Task item: Go through the records and show each line where the word "participant" occurs.

Collected data entries:
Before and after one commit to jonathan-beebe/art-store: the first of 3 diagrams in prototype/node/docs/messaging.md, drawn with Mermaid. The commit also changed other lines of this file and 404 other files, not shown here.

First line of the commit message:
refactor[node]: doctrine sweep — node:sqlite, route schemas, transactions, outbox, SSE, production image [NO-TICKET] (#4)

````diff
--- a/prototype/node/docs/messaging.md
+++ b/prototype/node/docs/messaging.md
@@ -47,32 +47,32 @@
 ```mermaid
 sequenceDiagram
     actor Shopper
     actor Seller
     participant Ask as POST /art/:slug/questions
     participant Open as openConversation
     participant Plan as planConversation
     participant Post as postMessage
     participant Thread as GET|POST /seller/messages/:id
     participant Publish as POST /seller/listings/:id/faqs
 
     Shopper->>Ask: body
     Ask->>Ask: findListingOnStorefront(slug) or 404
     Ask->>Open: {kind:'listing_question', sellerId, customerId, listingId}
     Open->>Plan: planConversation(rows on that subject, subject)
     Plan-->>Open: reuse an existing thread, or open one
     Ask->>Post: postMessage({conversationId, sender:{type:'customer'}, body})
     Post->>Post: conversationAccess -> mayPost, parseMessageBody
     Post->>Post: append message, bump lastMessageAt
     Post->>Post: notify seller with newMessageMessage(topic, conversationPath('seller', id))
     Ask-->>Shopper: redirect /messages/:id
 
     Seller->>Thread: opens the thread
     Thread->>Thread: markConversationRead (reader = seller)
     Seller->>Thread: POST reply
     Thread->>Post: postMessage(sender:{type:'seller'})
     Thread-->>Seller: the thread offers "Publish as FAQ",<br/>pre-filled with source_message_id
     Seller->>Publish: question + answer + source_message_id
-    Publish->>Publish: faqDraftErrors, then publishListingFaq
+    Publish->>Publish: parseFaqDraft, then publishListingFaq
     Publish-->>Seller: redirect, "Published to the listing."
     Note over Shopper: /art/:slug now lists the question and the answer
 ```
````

Answer space:
     participant Ask as POST /art/:slug/questions
     participant Open as openConversation
     participant Plan as planConversation
     participant Post as postMessage
     participant Thread as GET|POST /seller/messages/:id
     participant Publish as POST /seller/listings/:id/faqs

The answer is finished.